Posted on Tuesday, October 20th, 2009

by Stephanie Julian and Jo Elliott

On the 26th September 2009 twelve lighting students, graduates and interested friends from the University of Sydney joined with industry colleagues and lighting academics for a technical and cultural visit to China. Led by Professor Warren Julian, the trip was designed to provide first hand knowledge and understanding of manufacturing, testing, research and an insight into the cultural differences of the art of architectural lighting in China.  

Luminaire Manufacturing:
RoLED, an LED manufacturing company located on the outskirts of Shanghai, was the group’s first stop. Everyone was pleasantly surprised to see the high quality of the manufacturing and testing practices that enable RoLED to meet the requirements of a variety of international lighting standards. The entertaining and knowledgeable owner/MD of the company, Rock Hsiung, drew on his obvious entrepreneurial talents in giving us a comprehensive overview and tour of his facilities.

Lamp Manufacturing:
As there are no longer any lamp manufacturers in Australia, it was a rare opportunity for us to view first hand the factors that influence the reliability and consistency of lamps was well as the technical difficulties associated with lamp production.   At Shanghai Dongli Co our group observed the manufacture of compact fluorescent and tubular fluorescent lamps, then at Yaming Co Ltd, the creation of high intensity discharge lamps.

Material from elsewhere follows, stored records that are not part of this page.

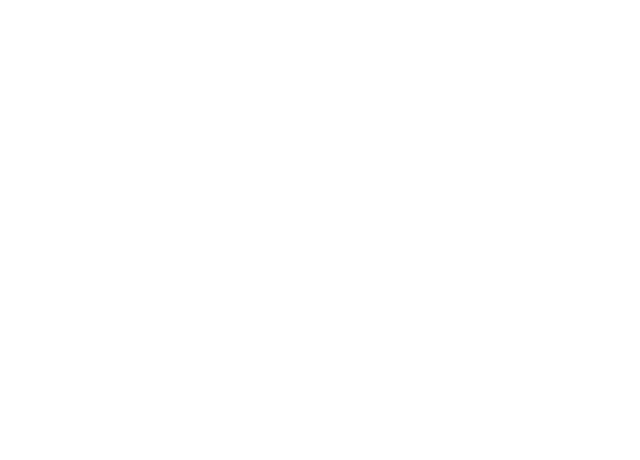
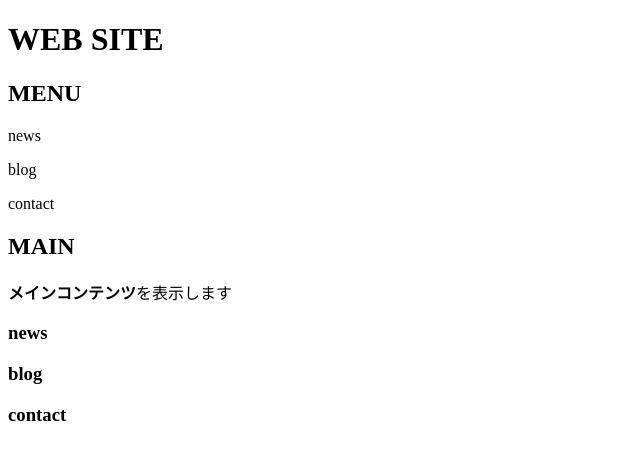
Before and after one commit to ishidakaimu312/portfolio, a plain HTML site: page sample.html in a window 1280 px wide. Shown: the whole page, without its empty margins (0-640 px from the left). Drawn offline with Linux system fonts and the light colour scheme.

Commit message:
F2-① 課題　修正

```diff
--- a/sample.html
+++ b/sample.html
@@ -0,0 +1,33 @@
+<!DOCTYPE html>
+<html lang="en">
+<head>
+    <meta charset="UTF-8">
+    <title>タイトル</title>
+</head>
+<body>
+ <div id="content">
+	<header id="header">
+		<h1>WEB SITE</h1>
+		<nav id="menu">
+			<h2>MENU</h2>
+			<p>news</p>
+			<p>blog</p>
+			<p>contact</p>
+		</nav>
+	</header>
+	<main>
+		<h2>MAIN</h2>
+        <p><strong>メインコンテンツ</strong>を表示します</p>
+		<section id="news">
+			<h3>news</h3>
+		</section>
+		<section id="blog">
+			<h3>blog </h3>
+		</section>
+	</main>
+	<footer id="footer">
+		<h3>contact</h3>
+	</footer>
+</div>
+</body>
+</html>
```
Also changed, not shown: ex1/ex.html (+6 -3 lines).
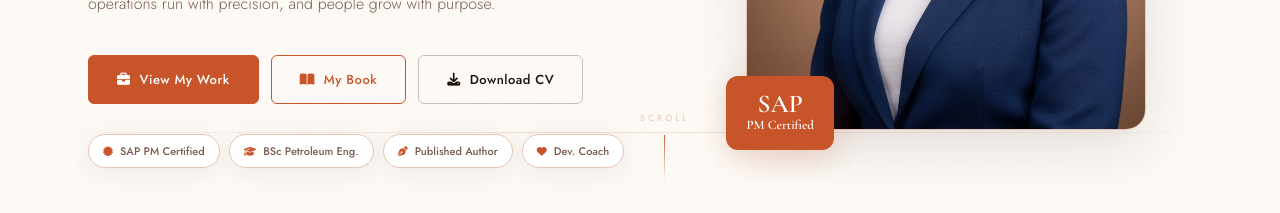
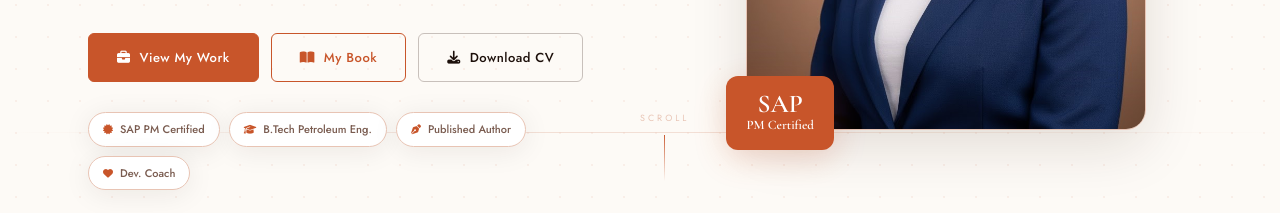
Before and after one commit to CoderZeal323/zilpahidaa, a website: page index.html in a window 1280 px wide. Shown: the part 587-800 px from the top of the page. Drawn offline with nearby package versions, Linux system fonts and the light colour scheme.

Commit message:
Update degree from BSc to B.Tech in index.html

```diff
--- a/index.html
+++ b/index.html
@@ -64,7 +64,7 @@
         </div>
         <div class="hero-chips">
           <div class="h-chip"><i class="fas fa-certificate"></i>SAP PM Certified</div>
-          <div class="h-chip"><i class="fas fa-graduation-cap"></i>BSc Petroleum Eng.</div>
+          <div class="h-chip"><i class="fas fa-graduation-cap"></i>B.Tech Petroleum Eng.</div>
           <div class="h-chip"><i class="fas fa-pen-nib"></i>Published Author</div>
           <div class="h-chip"><i class="fas fa-heart"></i>Dev. Coach</div>
         </div>
```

Testing Equipment:
In the middle of an important and chaotic eight day national holiday in China, our group was privileged to enjoy a private visit to Everfine co. Ltd, the designers and manufacturers of precision measuring and testing equipment. With many of Everfine’s devices being used in lighting laboratories and studios across the world, this was an invaluable behind-the-scenes visit.

Visiting two of China’s leading universities also gave us a unique opportunity to strengthen relationships and gain insight into eclectic academic approaches. At Fudan the staff and students of the Faculty of Illuminating Engineering and Light Sources guided our group through their extensive lighting laboratories, and explained to us their various testing and measuring instruments as well as procedures. At a subsequent visit to Tongji University’s College of Architecture and Urban Planning, we discussed, with the students and staff, ideas that included a major focus on master planning and creative lighting design.  We also had the opportunity to experience the benefits of Tongji’s generously equipped lighting studio.

Cultural Differences Between China and Australia’s Approaches to Architectural Lighting Design:
During the 10 day visit our group viewed the lightscapes of Shanghai, Wuxi, Suzhou, Nanjing and Hangzhou and we realised that colour has a very important cultural significance in China. As a consequence of this insight, it not surprising that Chinese buildings are brightly and often colourfully lit, creating a sense of movement, excitement and occasion. Even the boats on the Huangpu River in Shanghai displayed amazing sequences of LED lighting, rivalling even the most audacious of the building displays. To a western eye many of these displays could be viewed as over the top. However, from a Chinese point of view, it is an alluring way to encourage people outdoors, to socialise and to enjoy the evening.

All of our collective observations during the tour promoted discussion and prompted ideas that could be capitalised on to enhance lighting design back home in Australia.

For me at least, the outstanding highlight of the lighting viewing on the tour was the evening cruise on West Lake in Hangzhou. To the backdrop of a full moon we were able to see the results of a lighting design that had been very well planned. Its aim was to create an appealing and aesthetically successful design for the Chinese people from both a practical and creative point of view.